Simple, effective, brutal… Post times to comments.
Speaking of deadlifts, I am going to throw myself under the bus here for the sake of making you all better. Look at the attached pictures and see if you can spot a fault with my form. It’s a constant problem for me in the D/L and it causes instability and loss of power. Look over the pictures and analyze them, then scroll down and read on.
Let’s look at spinal positioning and it’s transference to power throughout the posterior chain. In both pics I am putting my spine in a very non-anatomically correct position by looking up and straight ahead. Instead, my head should be neutral, thereby putting my eyes and gaze down in front of me a couple of feet. By pulling the head out of it’s natural position and creating a weak link and kink in the spine, we lose the structural integrity and muscular rigidity required to maintain and transfer of power.
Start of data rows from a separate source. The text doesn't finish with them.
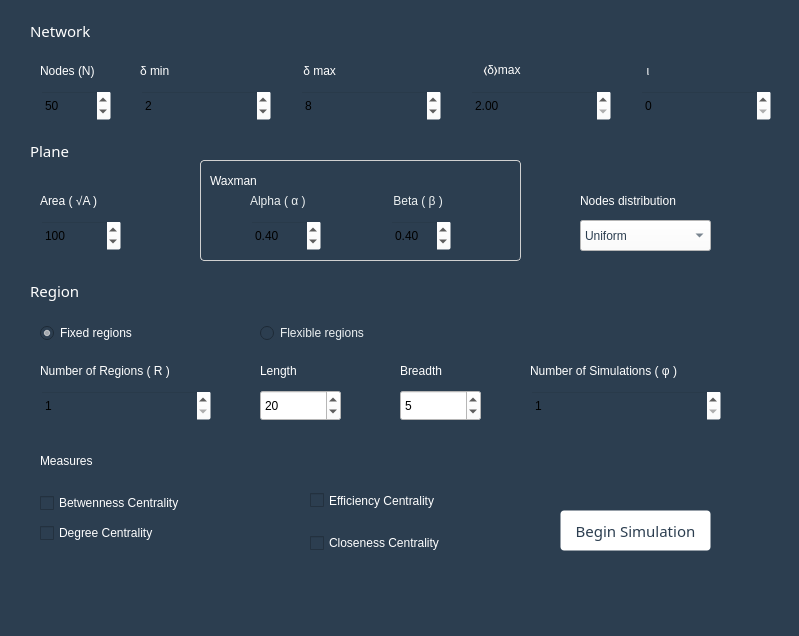
Above: mainwindow.ui from Trindad/network-topologies-generator-frontend before the change. Below: the same form after it.
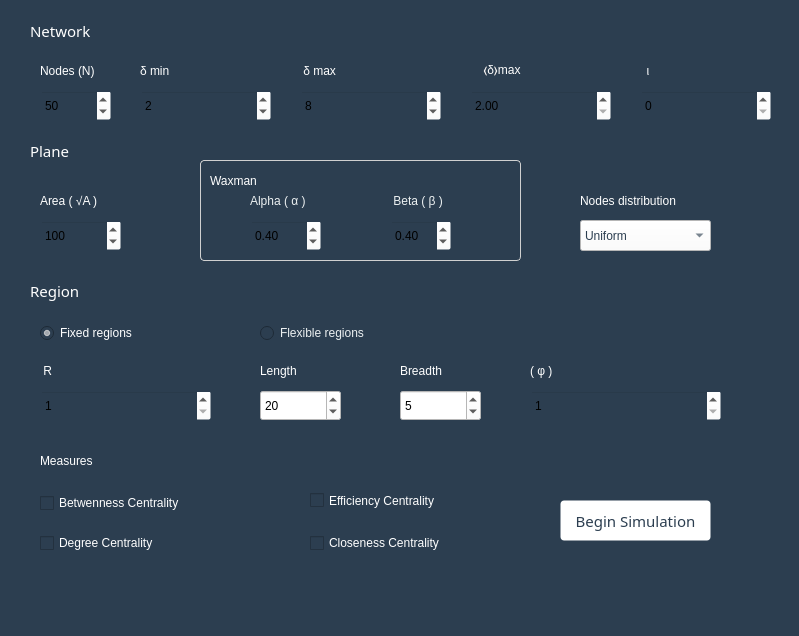
That is the form after the change.

Commit message: Inserindo tooltips.

```diff
--- a/mainwindow.ui
+++ b/mainwindow.ui
@@ -231,7 +231,7 @@
     <property name="geometry">
      <rect>
       <x>560</x>
-      <y>510</y>
+      <y>500</y>
       <width>151</width>
       <height>41</height>
      </rect>
@@ -527,7 +527,7 @@
     <property name="geometry">
      <rect>
       <x>40</x>
-      <y>520</y>
+      <y>530</y>
       <width>171</width>
       <height>26</height>
      </rect>
@@ -849,7 +849,7 @@
      </rect>
     </property>
     <property name="text">
-     <string>Number of Simulations ( φ )</string>
+     <string>( φ )</string>
     </property>
    </widget>
    <widget class="QLabel" name="label_8">
@@ -888,7 +888,7 @@
      </rect>
     </property>
     <property name="text">
-     <string>Number of Regions ( R )</string>
+     <string> R </string>
     </property>
    </widget>
    <widget class="QLabel" name="label_11">
```
Left out of the diff: 45 changed lines with no effect on the pictures. The commit also changes 1 other file.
This applies in a squat, deadlift, and presses – hell, pretty much any movement where some type of external load is being moved. The minute we take the head and/or any part of the spine out of it’s natural alignment, we lose power in the hips and weaken the structural integrity of our back. This will be reflected via reduced load, loss of power output and/or injury.
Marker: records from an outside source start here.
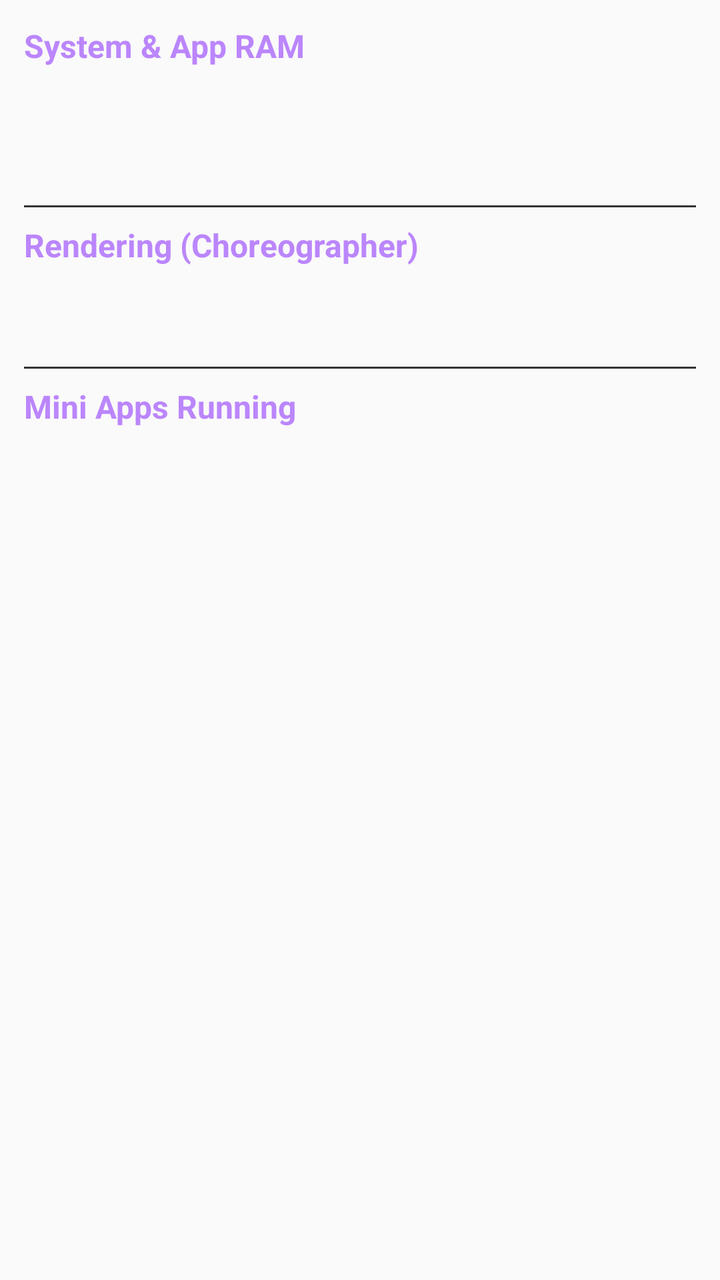
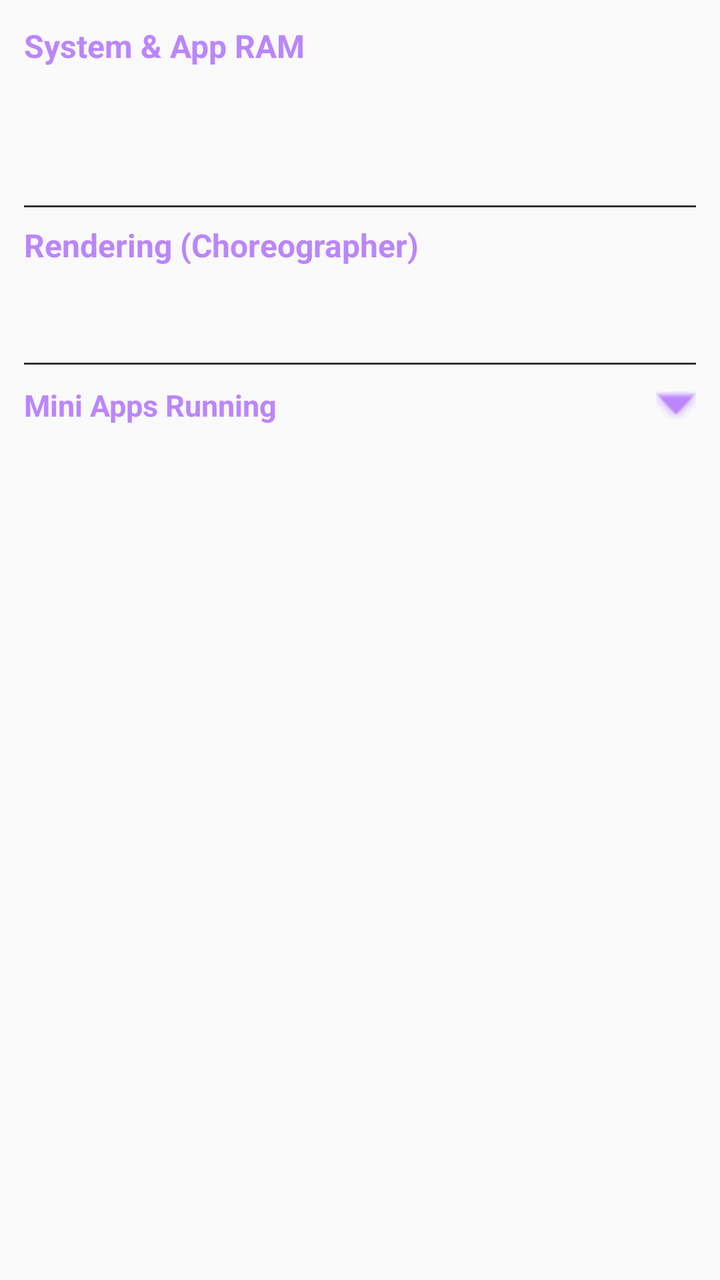

Two renders of the same Android screen: before a commit and after it. Below are the layout's source before the change and the commit's diff.
<!-- AndroidManifest.xml: application theme Theme.LiteReader -->
<!-- res/layout/page_resources_tracker.xml -->
<?xml version="1.0" encoding="utf-8"?>
<LinearLayout xmlns:android="http://schemas.android.com/apk/res/android"
    android:layout_width="match_parent"
    android:layout_height="wrap_content"
    android:orientation="vertical"
    android:padding="12dp">

    <TextView
        android:layout_width="wrap_content"
        android:layout_height="wrap_content"
        android:text="System &amp; App RAM"
        android:textColor="#BB86FC"
        android:textStyle="bold"
        android:textSize="16sp" />

    <TextView
        android:id="@+id/tv_ram_total"
        android:layout_width="wrap_content"
        android:layout_height="wrap_content"
        android:textColor="#FFFFFF"
        android:layout_marginTop="4dp" />

    <TextView
        android:id="@+id/tv_ram_free"
        android:layout_width="wrap_content"
        android:layout_height="wrap_content"
        android:textColor="#FFFFFF" />

    <TextView
        android:id="@+id/tv_ram_app"
        android:layout_width="wrap_content"
        android:layout_height="wrap_content"
        android:textColor="#FFFFFF" />

    <View
        android:layout_width="match_parent"
        android:layout_height="1dp"
        android:background="#333333"
        android:layout_marginVertical="8dp"/>

    <TextView
        android:layout_width="wrap_content"
        android:layout_height="wrap_content"
        android:text="Rendering (Choreographer)"
        android:textColor="#BB86FC"
        android:textStyle="bold"
        android:textSize="16sp" />

    <TextView
        android:id="@+id/tv_fps"
        android:layout_width="wrap_content"
        android:layout_height="wrap_content"
        android:textColor="#03DAC6"
        android:textStyle="bold"
        android:layout_marginTop="4dp" />

    <TextView
        android:id="@+id/tv_total_frames"
        android:layout_width="wrap_content"
        android:layout_height="wrap_content"
        android:textColor="#FFFFFF" />

    <View
        android:layout_width="match_parent"
        android:layout_height="1dp"
        android:background="#333333"
        android:layout_marginVertical="8dp"/>

    <TextView
        android:layout_width="wrap_content"
        android:layout_height="wrap_content"
        android:text="Mini Apps Running"
        android:textColor="#BB86FC"
        android:textStyle="bold"
        android:textSize="16sp" />

    <androidx.recyclerview.widget.RecyclerView
        android:id="@+id/rv_mini_apps"
        android:layout_width="match_parent"
        android:layout_height="wrap_content"
        android:nestedScrollingEnabled="false"
        android:layout_marginTop="4dp" />

</LinearLayout>
<!-- resources referenced by this layout -->
<resources>
  <style name="Theme.LiteReader" parent="android:Theme.Material.Light.NoActionBar" />
</resources>

<!-- the commit's change to res/layout/page_resources_tracker.xml (unified diff, before → after) -->
@@ -64,21 +64,44 @@
         android:layout_width="match_parent"
         android:layout_height="1dp"
         android:background="#333333"
-        android:layout_marginVertical="8dp"/>
+        android:layout_marginVertical="6dp"/>
 
-    <TextView
-        android:layout_width="wrap_content"
+    <LinearLayout
+        android:id="@+id/ll_mini_apps_header"
+        android:layout_width="match_parent"
         android:layout_height="wrap_content"
-        android:text="Mini Apps Running"
-        android:textColor="#BB86FC"
-        android:textStyle="bold"
-        android:textSize="16sp" />
+        android:orientation="horizontal"
+        android:gravity="center_vertical"
+        android:clickable="true"
+        android:focusable="true"
+        android:background="?android:attr/selectableItemBackground"
+        android:paddingVertical="4dp">
+
+        <TextView
+            android:id="@+id/tv_mini_apps_title"
+            android:layout_width="0dp"
+            android:layout_height="wrap_content"
+            android:layout_weight="1"
+            android:text="Mini Apps Running"
+            android:textColor="#BB86FC"
+            android:textStyle="bold"
+            android:textSize="15sp" />
+
+        <ImageView
+            android:id="@+id/iv_mini_apps_toggle"
+            android:layout_width="20dp"
+            android:layout_height="20dp"
+            android:src="@android:drawable/arrow_down_float"
+            android:tint="#BB86FC"
+            android:contentDescription="Toggle Mini Apps" />
+    </LinearLayout>
 
     <androidx.recyclerview.widget.RecyclerView
         android:id="@+id/rv_mini_apps"
         android:layout_width="match_parent"
         android:layout_height="wrap_content"
         android:nestedScrollingEnabled="false"
-        android:layout_marginTop="4dp" />
+        android:layout_marginTop="2dp"
+        android:visibility="gone" />
 
 </LinearLayout>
Want to prove it to yourself? Do some deadlifts at heavy weight with proper head/spine alignment locked in and looking down. Get to a point where you are working 5×5’s at close to your end range. Reps 4 & 5 should be getting hard. Rest up for a few minutes and go at it again, this time at your last couple of reps, go ahead and do the look at the wall thing and see how much harder tha pull feels. Unless you are a freak of nature, you should notice a difference. I did some very heavy deadlifts the other day and made a very conscious effort to keep my head neutral. The results were great and to try out the theory, I looked up and that bar seemed a helluva lot heavier.
As a final self throw down, in the second pic my ass is rising way too fast. Remember, hips and shoulders should rise up together at the same rate. Only when the bar passes the knee does the back straighten and the shoulders rise. When it’s heavy, we tend to either round our backs like crazy, or straighten out the legs way to early thereby leaving a massive lever arm in the back to move the weight the rest of the way up. You may get lucky like that once or twice, but don’t push your luck!
Any thoughts, questions or comments are welcome in the Comments section. Lift heavy, but lift right!